The pressure is on for Ryerson’s basketball teams. Both clubs were absolutely dominant during the regular season. The men’s team is the best in the nation; the women are fifth. But regular season rankings mean nothing once the playoffs begin. With the OUA quarter-finals just around the corner, here’s a recap of each team, in case you’ve been living under a rock for the past four months.

Men’s strengths: Where to start? How about the three-pointer? The Rams are one of the deadliest shooting teams in the country and rely heavily on the long ball. They take the most threes in the entire OUA and shoot the third best percentage, at 36.2 per cent. Almost every player on the team is a threat from distance and the Rams have eight players who take more than two three-pointers a game.

The Rams also have one of the deepest rosters in the country. Ryerson bench players Ammanuel Diressa and J.V. Mukama would start on virtually any other CIS team. Ryerson’s depth allows them to unleash a full-court press straight out of an opposing coach’s nightmares. The Rams usually deploy their press at the start of the third quarter and turn a close game into a blowout in a matter of minutes.


The Rams huddle around coach Patrick Tatham during a timeout. (Pam Johnston/Ryersonian Staff)

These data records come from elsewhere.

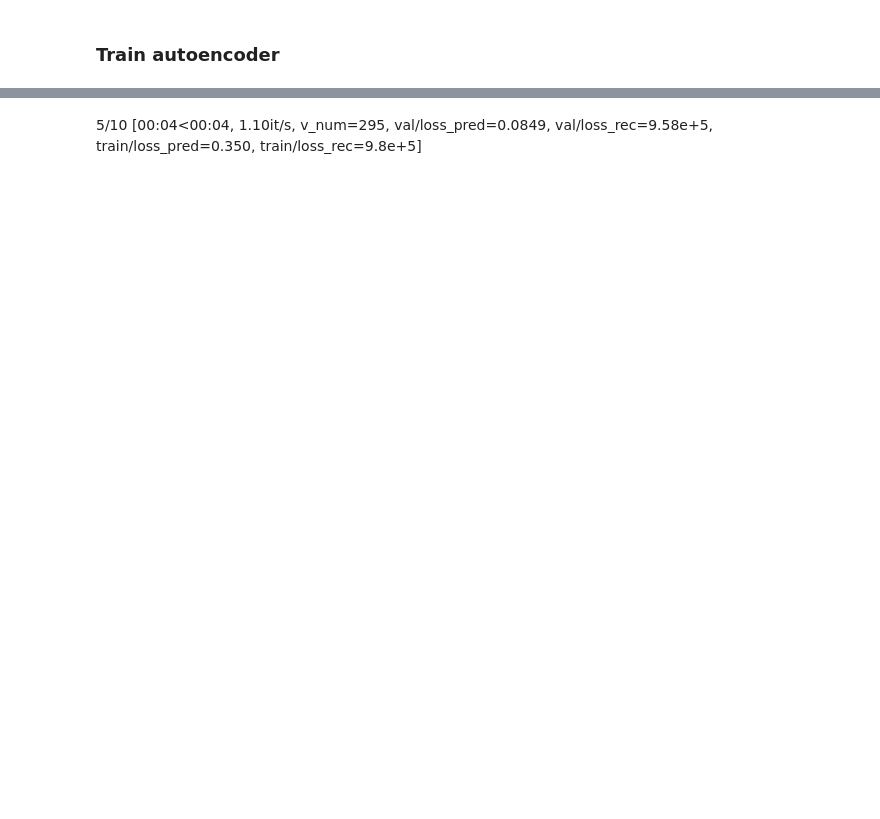
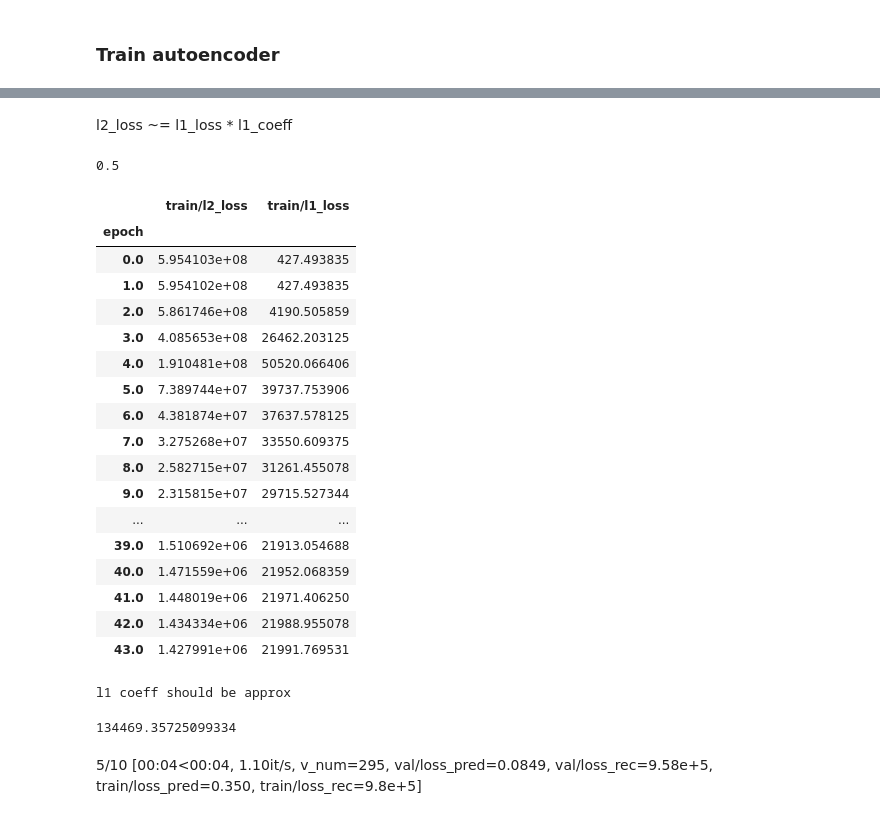
Before and after one commit to wassname/LoRA_are_lie_detectors, a Jupyter notebook: notebooks/11c_sae.ipynb, the cells around one changed output, grey strips where cells are left out. Cells and saved outputs as stored; diff of their text form; code cells hidden in the pictures; blank space fills up the shorter version.

```diff
--- a/notebooks/11c_sae.ipynb
+++ b/notebooks/11c_sae.ipynb
@@ -167,9 +167,9 @@ def prepare_ds(ds):
     return ds
 
 def load_file_to_dm(f, stage):
-    ds = Dataset.from_file(str(f1_val), in_memory=True).with_format("torch")
-    ds = filter_ds_to_known(ds, verbose=True, true_col='truth')
-    ds = prepare_ds(ds)
+    ds1 = Dataset.from_file(str(f1_val), in_memory=True).with_format("torch")
+    ds1 = filter_ds_to_known(ds1, verbose=True, true_col='truth')
+    ds = prepare_ds(ds1)
 
     # limit size
     MAX_SAMPLES = min(len(ds), MAX_ROWS*2)
@@ -177,6 +177,7 @@ def load_file_to_dm(f, stage):
 
     dm = ActivationDataModule(ds, f.stem, batch_size=batch_size, num_workers=0)
     dm.setup(stage)
+    dm.dm_orig = ds1
     return dm
 
 
@@ -427,7 +432,7 @@ net = PLAE(
     weight_decay=wd,
     # hs=64,
     dropout=0,
-    n_latent=16, # there will be layers * n_latent latent features
+    n_latent=256, # there will be layers * n_latent latent features
     l1_coeff=l1_coeff,
     importance_matrix=importance_matrix,
 )
@@ -544,0 +674,35 @@ df_hist['lr-AdamW'].plot()
+# %% [markdown]
+l2_loss ~= l1_loss * l1_coeff
+# %%
+l1_coeff
+# %% [output]
+0.5
+# %%
+df_hist[['train/l2_loss','train/l1_loss']]
+# %% [output]
+|  | train/l2_loss | train/l1_loss |
+| epoch |  |  |
+| 0.0 | 5.954103e+08 | 427.493835 |
+| 1.0 | 5.954102e+08 | 427.493835 |
+| 2.0 | 5.861746e+08 | 4190.505859 |
+| 3.0 | 4.085653e+08 | 26462.203125 |
+| 4.0 | 1.910481e+08 | 50520.066406 |
+| 5.0 | 7.389744e+07 | 39737.753906 |
+| 6.0 | 4.381874e+07 | 37637.578125 |
+| 7.0 | 3.275268e+07 | 33550.609375 |
+| 8.0 | 2.582715e+07 | 31261.455078 |
+| 9.0 | 2.315815e+07 | 29715.527344 |
+| ... | ... | ... |
+| 39.0 | 1.510692e+06 | 21913.054688 |
+| 40.0 | 1.471559e+06 | 21952.068359 |
+| 41.0 | 1.448019e+06 | 21971.406250 |
+| 42.0 | 1.434334e+06 | 21988.955078 |
+| 43.0 | 1.427991e+06 | 21991.769531 |
+# %%
+print('l1 coeff should be approx')
+ratio = df_hist['train/l2_loss']/df_hist['train/l1_loss']
+ratio = ratio[np.isfinite(ratio)]
+ratio.mean()/l1_coeff
+# %% [output]
+l1 coeff should be approx
+134469.35725099334
```
Also changed, not shown: parts of 28 cells of this notebook.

Weaknesses: Live by the three, die by the three. Those critical of the Rams say they over rely on the three-pointer. If the long ball stops falling, Ryerson’s offence may be toast.

X-Factor: Ammanuel Diressa. The Tennessee Tech transfer has been dynamite off the bench for the Rams so far this season. When Diressa plays well, Ryerson is unbeatable. However, his shot selection can sometimes make Ryerson coach Patrick Tatham want to pull his hair out. It’s not uncommon to see Diressa pull up for a 25-foot three on a three-on-one fast break. Most of the time, he makes them. But in games against better opponents, those missed shots could come back to haunt the Rams.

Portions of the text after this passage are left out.